• _Data for this exercise_:
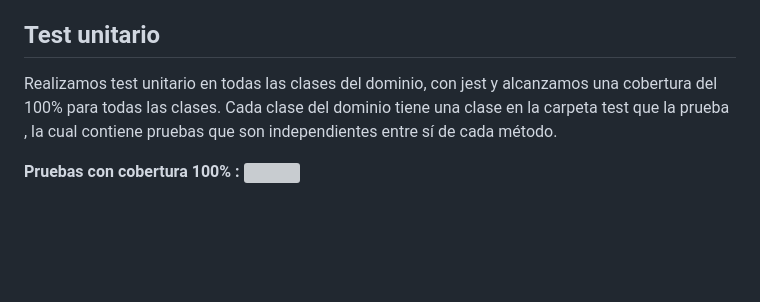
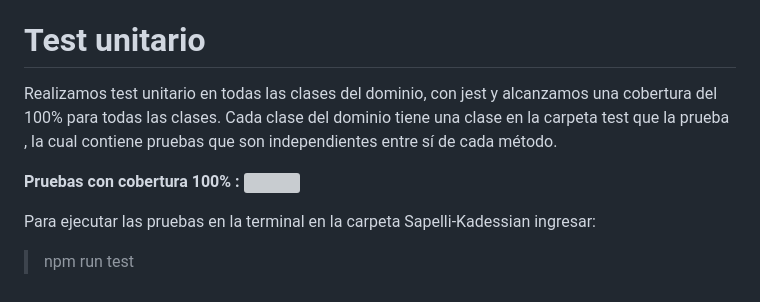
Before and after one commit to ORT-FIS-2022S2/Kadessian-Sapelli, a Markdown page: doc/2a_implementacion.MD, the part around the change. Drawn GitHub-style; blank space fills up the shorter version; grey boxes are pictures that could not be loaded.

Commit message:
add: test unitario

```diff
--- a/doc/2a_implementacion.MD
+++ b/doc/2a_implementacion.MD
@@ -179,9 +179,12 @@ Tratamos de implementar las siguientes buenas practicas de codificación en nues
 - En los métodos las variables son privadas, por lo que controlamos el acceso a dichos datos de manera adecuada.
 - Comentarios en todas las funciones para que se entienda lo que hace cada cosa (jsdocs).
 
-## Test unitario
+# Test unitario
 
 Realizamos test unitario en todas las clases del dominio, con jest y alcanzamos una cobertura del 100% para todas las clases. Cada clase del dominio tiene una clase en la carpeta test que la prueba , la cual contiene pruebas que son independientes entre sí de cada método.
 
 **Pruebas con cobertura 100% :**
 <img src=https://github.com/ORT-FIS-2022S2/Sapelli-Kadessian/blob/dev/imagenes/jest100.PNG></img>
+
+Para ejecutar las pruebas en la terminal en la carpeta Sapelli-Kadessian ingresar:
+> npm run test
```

• _What the task requires_:
Please restate the entries word for word, with all pictures left out.

• _Solution to this exercise_:
Before and after one commit to ORT-FIS-2022S2/Kadessian-Sapelli, a Markdown page: doc/2a_implementacion.MD, the part around the change. Drawn GitHub-style; blank space fills up the shorter version; grey boxes are pictures that could not be loaded.

Commit message:
add: test unitario

```diff
--- a/doc/2a_implementacion.MD
+++ b/doc/2a_implementacion.MD
@@ -179,9 +179,12 @@ Tratamos de implementar las siguientes buenas practicas de codificación en nues
 - En los métodos las variables son privadas, por lo que controlamos el acceso a dichos datos de manera adecuada.
 - Comentarios en todas las funciones para que se entienda lo que hace cada cosa (jsdocs).
 
-## Test unitario
+# Test unitario
 
 Realizamos test unitario en todas las clases del dominio, con jest y alcanzamos una cobertura del 100% para todas las clases. Cada clase del dominio tiene una clase en la carpeta test que la prueba , la cual contiene pruebas que son independientes entre sí de cada método.
 
 **Pruebas con cobertura 100% :**
 <img src=https://github.com/ORT-FIS-2022S2/Sapelli-Kadessian/blob/dev/imagenes/jest100.PNG></img>
+
+Para ejecutar las pruebas en la terminal en la carpeta Sapelli-Kadessian ingresar:
+> npm run test
```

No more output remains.